En route, we glide past a Kronborg Castle finally free of scaffolding. The care and upkeep of Danish heritage sites never stops. If there is something rotten in the state of Denmark it’s certainly not its historic castles and architecture.
However, in a generation lacking politicians of real substance, there may be dry rot undermining the foundation of the nation’s national soverignty in foreign policy matters. An ancient maritime nation, Denmark has just sent 130 Harpoon anti-ship missiles to the Zelensky regime so that it can sink Russian Federation ships in the Black Sea. Now, whatever our views on the conflict, pumping yet more weapons into the region will not solve the underlying issues or bring peace anytime soon. When did international diplomacy become so unfashionable?
I learned later that during my journey back, Scotland was busy failing to qualify for yet another World Cup. A shame for the Tartan Army. Still, the recently self-appointed Aberdeen presidium of the Yes movement probably consider the Scotland team an expression of blood and soil nationalism anyway.

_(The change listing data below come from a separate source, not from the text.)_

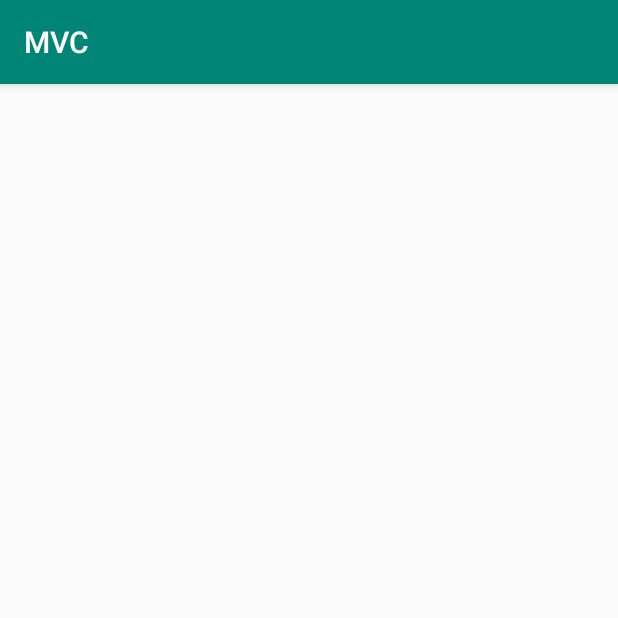
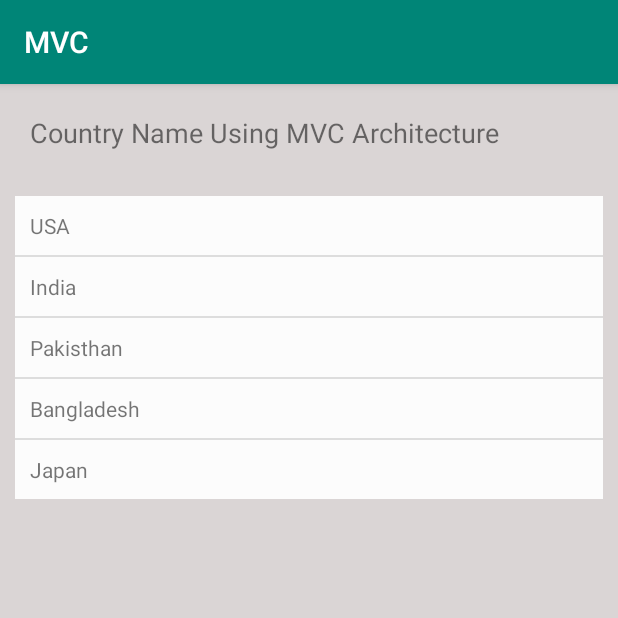
Before and after one commit to shadhin056/Android-Architecture-MVC-MVP-MVVM, an Android app: the MVCActivity screen opened directly, with no data from a screen before it, on a phone screen of 412 x 824 dp, the top half of it. Run offline under Robolectric (Android 15) with nearby library versions, the phone set to English and light mode, and no system bars.

Commit message:
static value view

```diff
--- a/app/src/main/java/com/shadhin/androidarchitecture/mvc/MVCActivity.java
+++ b/app/src/main/java/com/shadhin/androidarchitecture/mvc/MVCActivity.java
@@ -5,16 +5,62 @@ import androidx.appcompat.app.AppCompatActivity;
 import android.content.Context;
 import android.content.Intent;
 import android.os.Bundle;
+import android.view.View;
+import android.widget.Adapter;
+import android.widget.AdapterView;
+import android.widget.ArrayAdapter;
+import android.widget.ListView;
+import android.widget.Toast;
 
 import com.shadhin.androidarchitecture.R;
 
+import java.util.ArrayList;
+import java.util.List;
+
+import static android.widget.AdapterView.*;
+
 public class MVCActivity extends AppCompatActivity {
+    private List<String> listValues=new ArrayList<>();
+    private ArrayList<String> vals=new ArrayList<>();
 
+    private ArrayAdapter<String> adapter;
+    private ListView lvlist;
     @Override
     protected void onCreate(Bundle savedInstanceState) {
         super.onCreate(savedInstanceState);
         setContentView(R.layout.activity_mvc);
         setTitle("MVC");
+        init();
+        setAdapter();
+        setStaticValue();
+    }
+
+    private void setStaticValue() {
+        listValues.clear();
+        vals.add("USA");
+        vals.add("India");
+        vals.add("Pakisthan");
+        vals.add("Bangladesh");
+        vals.add("Japan");
+        listValues.addAll(vals);
+        adapter.notifyDataSetChanged();
+    }
+
+    private void setAdapter() {
+        adapter = new ArrayAdapter<>(this,R.layout.row_country_name,R.id.txtlistText,listValues);
+        lvlist.setAdapter(adapter);
+        lvlist.setOnItemClickListener(new AdapterView.OnItemClickListener(){
+
+            @Override
+            public void onItemClick(AdapterView<?> parent, View view, int position, long id) {
+                Toast.makeText(MVCActivity.this,"You Clicked + "+listValues.get(position),Toast.LENGTH_LONG).show();
+            }
+        });
+
+    }
+
+    private void init() {
+        lvlist=findViewById(R.id.lvlist);
     }
 
     public static Intent getIntent(Context context) {
--- a/app/src/main/res/layout/activity_mvc.xml
+++ b/app/src/main/res/layout/activity_mvc.xml
@@ -1,9 +1,32 @@
 <?xml version="1.0" encoding="utf-8"?>
-<androidx.constraintlayout.widget.ConstraintLayout xmlns:android="http://schemas.android.com/apk/res/android"
+<LinearLayout xmlns:android="http://schemas.android.com/apk/res/android"
     xmlns:app="http://schemas.android.com/apk/res-auto"
     xmlns:tools="http://schemas.android.com/tools"
     android:layout_width="match_parent"
     android:layout_height="match_parent"
     tools:context=".mvc.MVCActivity">
+    <LinearLayout
+        android:background="#DAD5D5"
+        android:orientation="vertical"
+        android:layout_width="wrap_content"
+        android:layout_height="match_parent">
+        <TextView
+            android:textSize="18sp"
+            android:layout_margin="20dp"
+            android:text="Country Name Using MVC Architecture"
+            android:layout_width="match_parent"
+            android:layout_height="wrap_content">
 
-</androidx.constraintlayout.widget.ConstraintLayout>
+        </TextView>
+        <ListView
+            android:id="@+id/lvlist"
+            android:layout_width="match_parent"
+            android:layout_height="wrap_content"
+            android:background="#FCFCFC"
+            android:layout_margin="10dp"
+            >
+
+        </ListView>
+    </LinearLayout>
+
+</LinearLayout>
--- /dev/null
+++ b/app/src/main/res/layout/row_country_name.xml
@@ -0,0 +1,16 @@
+<?xml version="1.0" encoding="utf-8"?>
+<LinearLayout xmlns:android="http://schemas.android.com/apk/res/android"
+    android:orientation="vertical" android:layout_width="match_parent"
+    android:layout_height="match_parent">
+
+    <TextView
+        android:id="@+id/txtlistText"
+        android:text="ShadhiN"
+        android:layout_margin="10dp"
+        android:layout_width="match_parent"
+        android:layout_height="wrap_content">
+
+    </TextView>
+
+
+</LinearLayout>
```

Either that, or phobic in some respect.
It was fabulous meeting Sam. His innocent abroad persona encapsulates everything good about Americans. And the west coast archipelago north of Gothenburg looks much as it did two decades ago when I holidayed there wi ma bairns. With its old-style Swedish charm, it’s the kind of place where you can easily forget there is an outside world. And I expect the people there did in August 1914 and again in September 1939.
But of course, non-involvement in two European catastrophes was one of the benefits of being a neutral state. There may be a lesson there for a future independent Scotland.